Unum Group has a new CEO, but Richard "Rick" McKenney isn't new to the Chattanooga-based company.
McKenney on Thursday assumed the role of top executive during the insurer's annual shareholder meeting. Tom Watjen, who held the post for more than a dozen years, retired Thursday, though not from Unum altogether. Watjen, 60, will serve as chairman of the board of directors for the next two years.
"For me to be able to pick up the phone and talk to Tom and leverage that expertise ... it's good that Tom is staying on," McKenney, 46, said after the meeting.
McKenney, a Tufts University graduate, joined Unum in 2009 after working as CFO of Sun Life Financial and Genworth Financial.
Unum Group on Thursday increased by 12 percent the quarterly dividend it pays on its common stock. The new rate of 18.5 cents per share, about 74 cents per share annually, will be effective with the dividend paid in the third quarter of this year.
This is the seventh consecutive year the company has increased its dividend.
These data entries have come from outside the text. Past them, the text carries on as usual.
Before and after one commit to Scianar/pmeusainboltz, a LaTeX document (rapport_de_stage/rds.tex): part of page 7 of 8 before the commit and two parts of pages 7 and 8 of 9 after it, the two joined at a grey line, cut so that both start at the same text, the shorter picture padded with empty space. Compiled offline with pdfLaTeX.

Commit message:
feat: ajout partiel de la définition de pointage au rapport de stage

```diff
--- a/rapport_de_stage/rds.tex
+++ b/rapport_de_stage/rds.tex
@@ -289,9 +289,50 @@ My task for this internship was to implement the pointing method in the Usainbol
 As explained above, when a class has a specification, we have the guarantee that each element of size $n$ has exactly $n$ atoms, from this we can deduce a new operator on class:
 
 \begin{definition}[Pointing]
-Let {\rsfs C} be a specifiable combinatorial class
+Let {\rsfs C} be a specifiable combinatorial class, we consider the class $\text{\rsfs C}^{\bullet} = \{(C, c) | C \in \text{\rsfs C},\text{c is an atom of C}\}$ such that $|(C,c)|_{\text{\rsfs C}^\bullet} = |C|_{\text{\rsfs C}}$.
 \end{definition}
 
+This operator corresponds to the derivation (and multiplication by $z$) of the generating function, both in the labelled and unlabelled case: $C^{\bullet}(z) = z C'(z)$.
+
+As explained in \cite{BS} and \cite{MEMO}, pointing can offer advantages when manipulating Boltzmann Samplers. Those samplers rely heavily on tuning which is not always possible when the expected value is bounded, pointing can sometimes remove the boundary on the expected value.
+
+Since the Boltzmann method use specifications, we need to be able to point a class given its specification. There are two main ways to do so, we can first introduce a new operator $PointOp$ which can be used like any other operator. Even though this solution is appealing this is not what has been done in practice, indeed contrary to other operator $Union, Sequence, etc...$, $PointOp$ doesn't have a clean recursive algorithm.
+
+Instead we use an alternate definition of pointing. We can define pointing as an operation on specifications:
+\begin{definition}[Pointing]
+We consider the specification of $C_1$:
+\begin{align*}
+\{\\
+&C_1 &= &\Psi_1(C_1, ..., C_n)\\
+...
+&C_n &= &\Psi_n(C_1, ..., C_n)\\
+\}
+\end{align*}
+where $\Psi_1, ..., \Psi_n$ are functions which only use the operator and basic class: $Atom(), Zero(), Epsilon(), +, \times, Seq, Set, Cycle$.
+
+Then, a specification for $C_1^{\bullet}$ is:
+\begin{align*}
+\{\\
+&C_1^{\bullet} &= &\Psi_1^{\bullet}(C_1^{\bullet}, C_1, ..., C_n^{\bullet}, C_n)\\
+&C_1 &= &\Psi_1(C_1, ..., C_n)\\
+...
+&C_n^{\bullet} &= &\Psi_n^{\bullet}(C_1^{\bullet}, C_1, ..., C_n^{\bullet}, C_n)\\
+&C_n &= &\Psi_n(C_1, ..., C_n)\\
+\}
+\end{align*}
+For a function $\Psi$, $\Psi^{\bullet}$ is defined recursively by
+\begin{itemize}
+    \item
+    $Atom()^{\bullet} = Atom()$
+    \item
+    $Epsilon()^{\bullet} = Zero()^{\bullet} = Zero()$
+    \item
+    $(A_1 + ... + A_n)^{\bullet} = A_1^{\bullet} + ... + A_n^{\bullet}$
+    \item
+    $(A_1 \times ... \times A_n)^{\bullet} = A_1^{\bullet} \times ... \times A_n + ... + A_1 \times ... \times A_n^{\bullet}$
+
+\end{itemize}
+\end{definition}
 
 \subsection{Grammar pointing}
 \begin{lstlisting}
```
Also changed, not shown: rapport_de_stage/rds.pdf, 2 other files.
The new rate represents a 147 percent increase from 7.5 cents per share in 2007.
He presented a largely optimistic picture during his first speech as CEO, one that noted the company provided $6.7 billion in benefits in 2014.
"We have to start first with our customers," McKenney said. "We've also been able to deliver to shareholders."
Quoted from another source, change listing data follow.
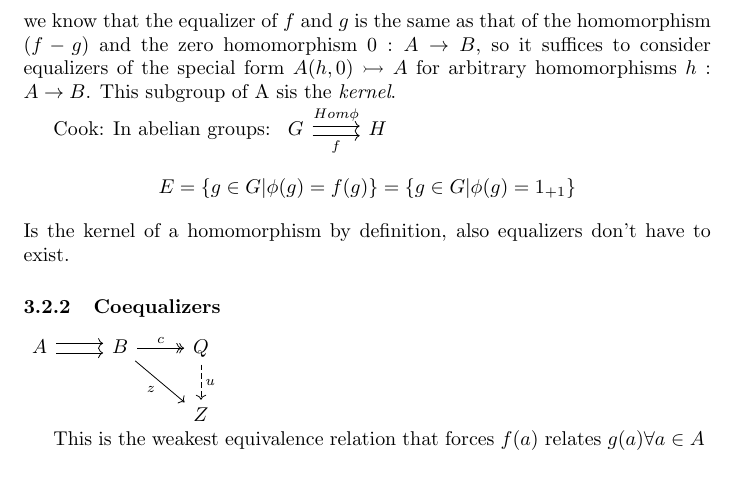
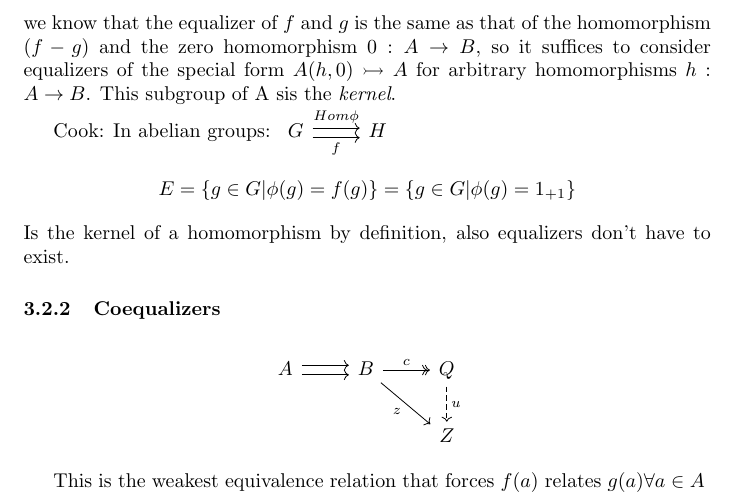
Before and after one commit to ransomts/Category-Theory-Notes, a LaTeX document (notes.tex, which reads sections/duality/equalizers.tex): part of page 5 of 10, cut so that both start at the same text. Compiled offline with pdfLaTeX.

Commit message:
Centered some things, update to pdfs

```diff
--- a/sections/duality/equalizers.tex
+++ b/sections/duality/equalizers.tex
@@ -46,10 +46,10 @@ $$ E = \{g \in G | \phi (g) = f(g)\} = \{g \in G | \phi (g) = 1_{+1}\} $$
 Is the kernel of a homomorphism by definition, also equalizers don't have to exist.
 
 \subsubsection{Coequalizers}
-\begin{tikzcd}
+\[\begin{tikzcd}
   A \arrow[r, shift left] \arrow[r, shift right] & B \arrow[r, two heads, "c"] \arrow[dr, swap, "z"] & Q \arrow[d, dashrightarrow, "u"] \\
   &&Z
-\end{tikzcd}
+\end{tikzcd}\]
 
 This is the weakest equivalence relation that forces $f(a)$ relates $g(a) \forall a \in A$
 \end{document}
```
Also changed, not shown: sections/naturality/natural_transformations.tex (+2 -2 lines), notes.pdf, sections/duality/equalizers.pdf, sections/naturality/natural_transformations.pdf.
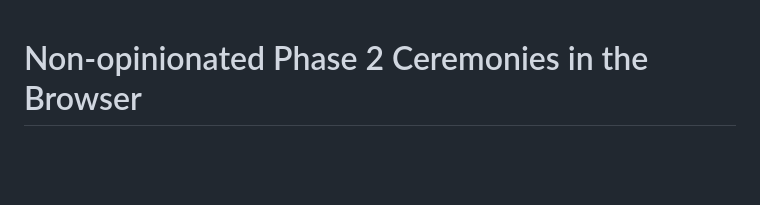
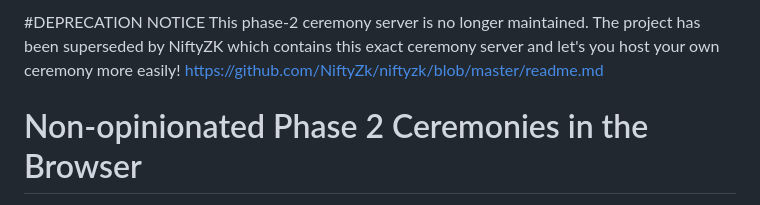
Before and after one commit to StrawberryChocolateFudge/phase2Ceremony, a Markdown page: readme.md, the part around the change. GitHub-like rendering; blank space fills up the shorter version.

Commit message:
Update readme.md
DEPRECATION NOTICE

```diff
--- a/readme.md
+++ b/readme.md
@@ -1,3 +1,7 @@
+#DEPRECATION NOTICE
+This phase-2 ceremony server is no longer maintained. The project has been superseded by NiftyZK which contains this exact ceremony server and let's you host your own ceremony more easily!
+https://github.com/NiftyZk/niftyzk/blob/master/readme.md
+
 # Non-opinionated Phase 2 Ceremonies in the Browser
 
 
```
The company's earnings have grown 5.5 percent a year since 2008, "through a pretty tumultuous time," he said.
The company's board of directors on Thursday voted to increase by 12 percent the quarterly dividend Unum pays on its common stock. The new quarterly rate of 18.5 cents per share, or 74 cents per share annually, will be effective with the dividend paid in the third quarter of this year.
Unum's stock dropped by a penny per share in trading Thursday in the New York Stock Exchange to close at $34.95. Unum stock has risen by more than 12 percent since the end of January and has more than tripled from a low it reached in 2003, when Watjen came on board. Still, Unum shares remain well below their 1999 peak, when they traded above $60.
The board also authorized the repurchase of up to $750 million of the company's outstanding common stock through Nov. 21, 2016. The company has repurchased about $2.9 billion of its stock since 2007, reducing the number of shares it has outstanding by more than a third.
Buying back stock is not the most ideal use of capital for Unum, but doing so has been wise, all things considered, McKenney said after the meeting.
"You can do a lot of things with capital ... but you have to make sure you are doing the right thing for your shareholders," he said.
A dim employment picture in recent years has made it hard for Unum to grow as quickly as company leaders want, McKenney said. "We'd like to grow faster."
Unum sells disability, life, accident and critical-illness coverage through the workplace. The improving job market and expanding payrolls should help the company, he said.
Unum hasn't seen "the right threshold" for mergers or acquisitions, a priority for use of its capital so that it can expand its footprint, he said. Increasing its dividend is another priority, one it has been able to meet consistently, he said.
The hands off to McKenney was planned long in advance of it happening, company officials have said repeatedly.
"We knew Tom was going to at some point want to retire from the company," former board chairman William Ryan said Thursday. With Watjen becoming chairman, Ryan was appointed lead independent director for the board.
Key to stepping down, Watjen said after the meeting, was doing so when it was good for the business and when a solid succession strategy was in place. "We have a lot of confidence in Rick," said Watjen, who announced his retirement in February.
Annual shareholder meetings rotate among Unum locations in the U.S. Last year's meeting was in Portland, Maine.
Contact staff writer Mitra Malek at firstname.lastname@example.org or 423-757-6406. Follow her on Twitter @MitraMalek.